The 39-year-old Hildmann had been making appearances in the German media as a vegan chef and cookbook author. In recent months, however, he drew attention for spreading conspiracy theories on the coronavirus pandemic, including allegations that a "genocide" was being prepared under the guise of vaccination. He also spoke at the "Hygiene Demonstrations" directed against social distancing.
Hildmann believes Chancellor Angela Merkel, the daughter of a protestant pastor, to be Jewish and a leader of a "Zionist regime" involved with "the new axis of evil." The chef, who has a Turkish background, denies being an anti-Semite but claims that certain Jewish families work to destroy Germany and the "German race."
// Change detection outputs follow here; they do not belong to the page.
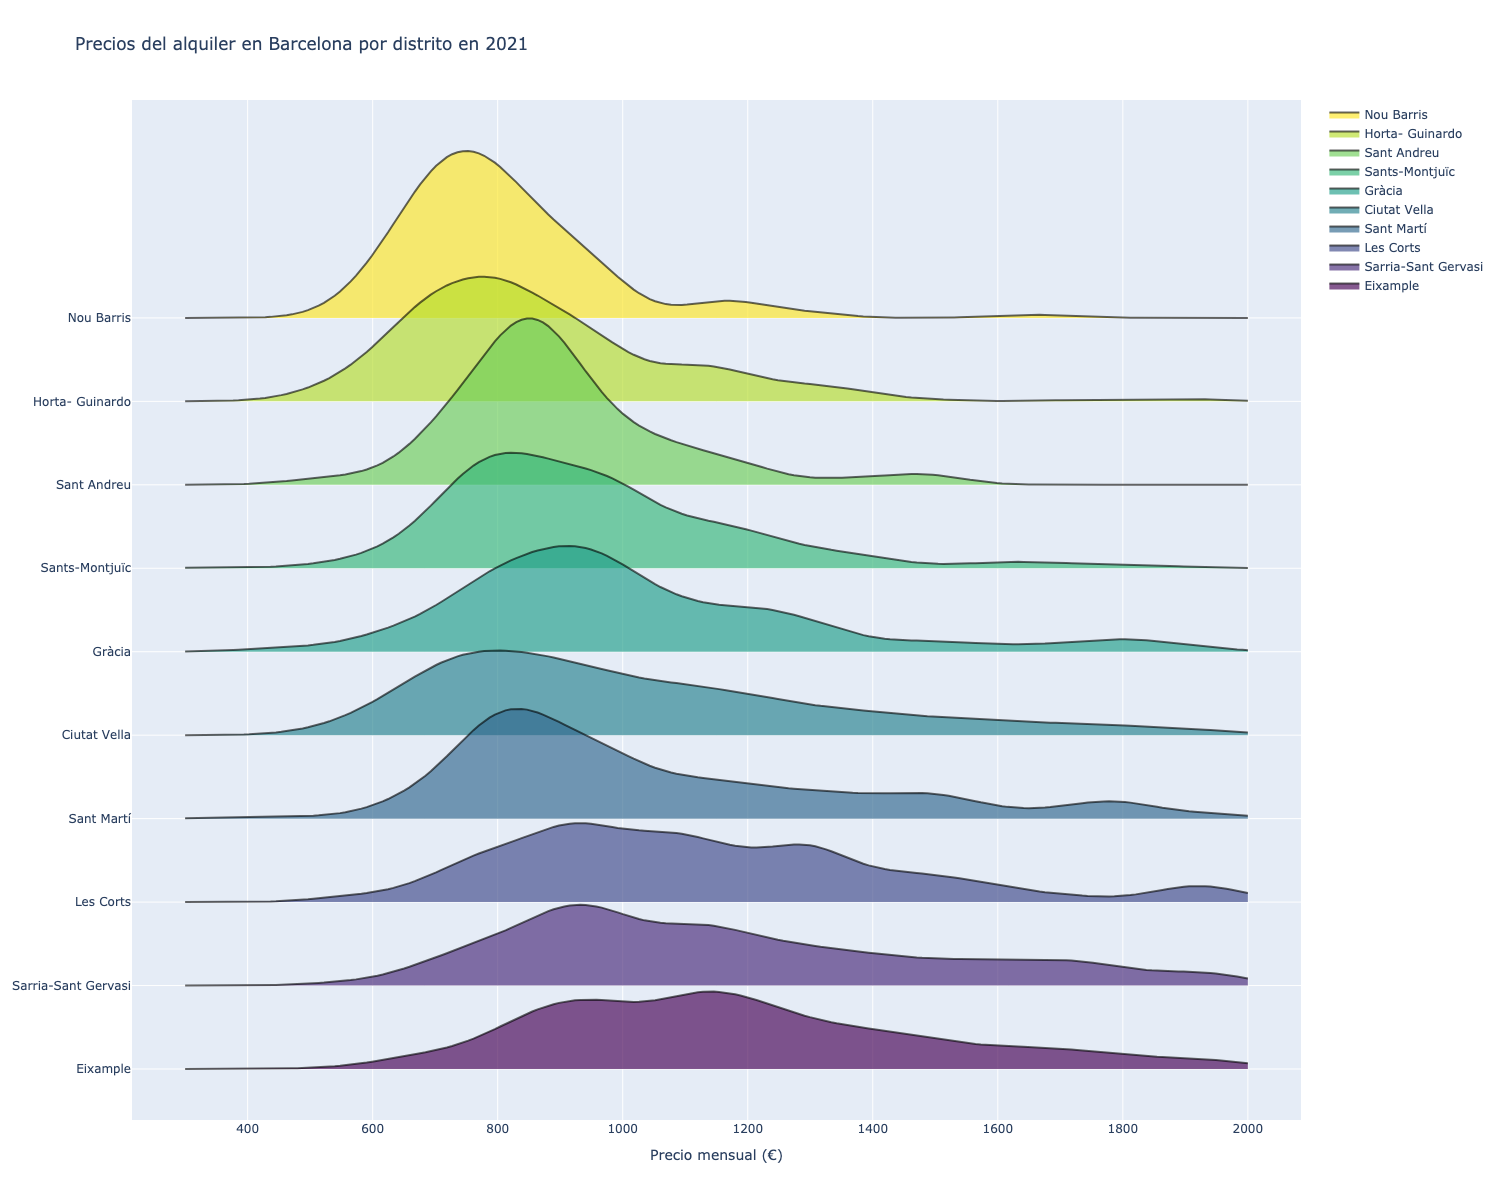
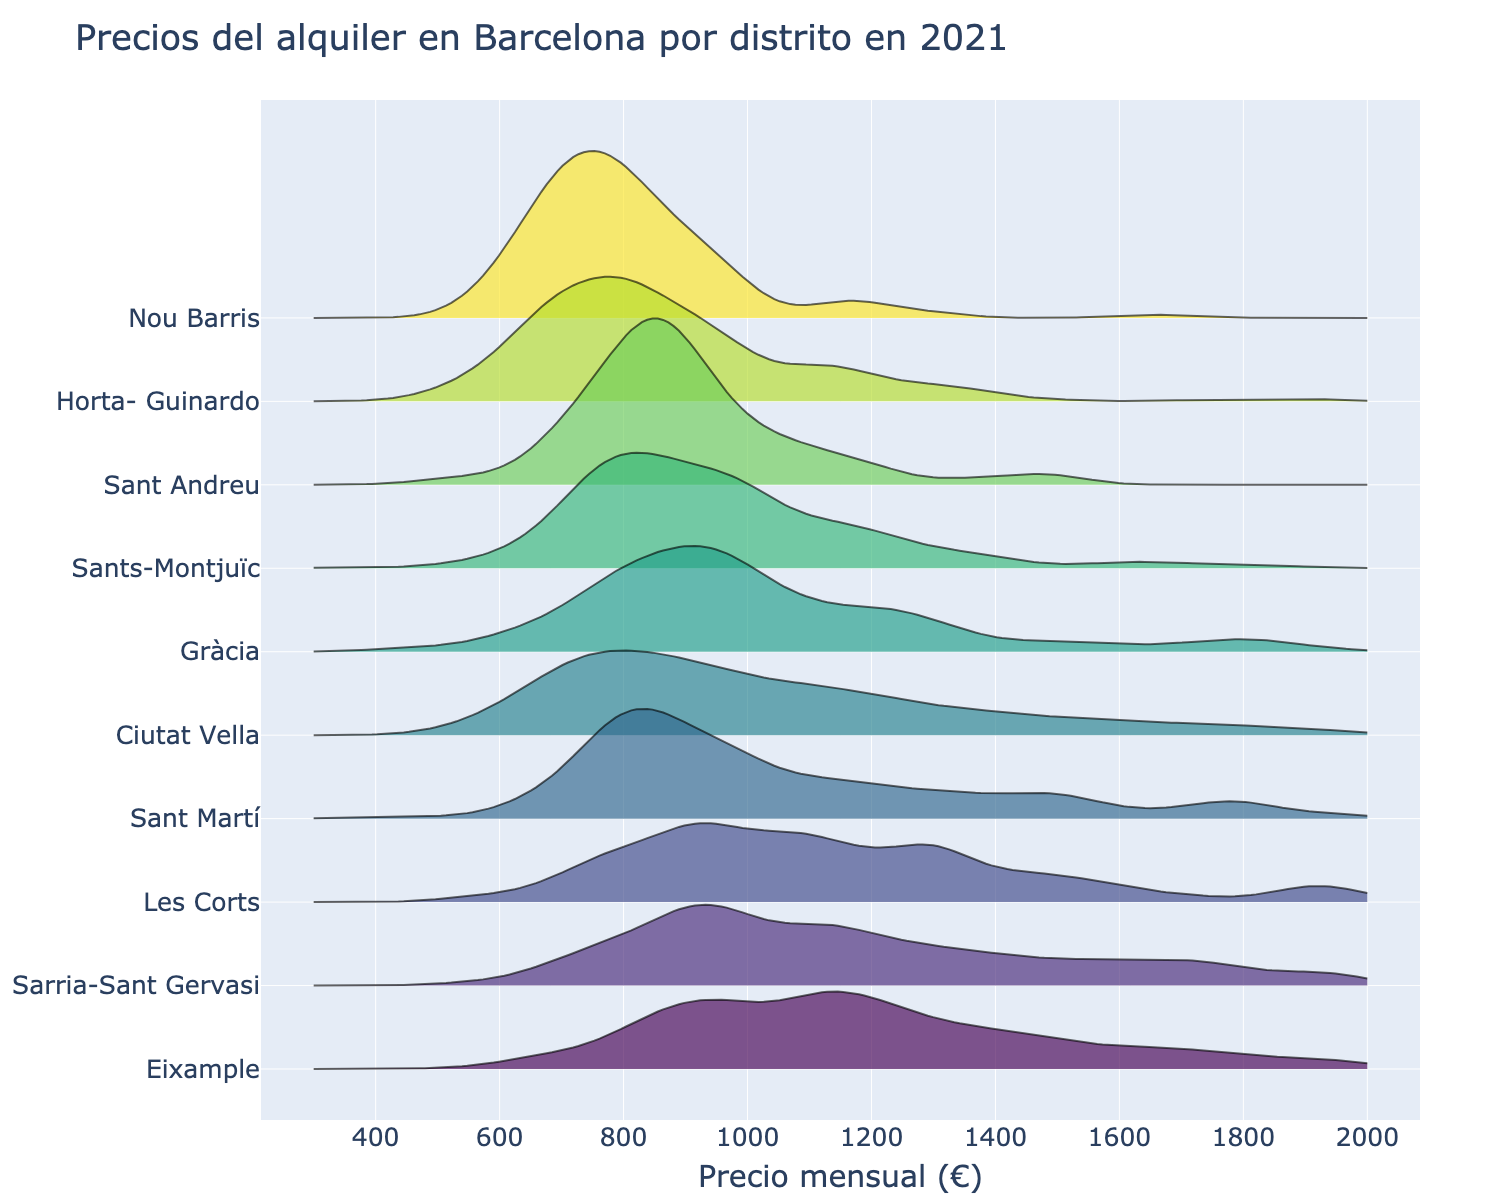
remove legend and increase font size for ridgeline plot

diff --git a/ridgeline_chart.py b/ridgeline_chart.py
@@ -42,10 +42,16 @@ fig = ridgeplot(
     coloralpha=0.65,
     labels=sorted_neighborhoods,
     linewidth=2,
-    spacing=0.5
+    spacing=0.5,
 )
 
-fig.update_layout(height=1200, width=1500, title_text='Precios del alquiler en Barcelona por distrito en 2021', xaxis_title_text = 'Precio mensual (€)')
+fig.update_layout(
+    height=1200,
+    width=1500,
+    title_text='Precios del alquiler en Barcelona por distrito en 2021',
+    xaxis_title_text = 'Precio mensual (€)',
+    font_size=25,
+    showlegend=False)
 
 
 fig.write_image("./plots/barcelona_rent.png")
He has recently called for a "blitzkrieg" against toy manufacturer Playmobil over an animated video where toys explain the pandemic and face masks.
At the Berlin rally last Saturday, he accused Merkel and US billionaire Bill Gates of using the coronavirus crisis to launch a genocide campaign.
"Hitler was a blessing compared to the communist Merkel, because she is planning a global genocide of 7 billion people with Gates," he told the crowd of some 200 supporters.
He has also described face masks as "slave masks" and decried his opponents as "leftist fascists."
Commenting on the Thursday ban, Berlin's Interior Minister Andreas Geisel said he was happy about the decision to "draw clear borders" on public behavior.
"The right of assembly and freedom of opinion is very highly valued in our democracy," Geisel said. "But the state will decisively stand up to anyone who takes advantage of it to make possibly illegal statements and trample on other people's dignity."
dj/msh (dpa, epd, AFP)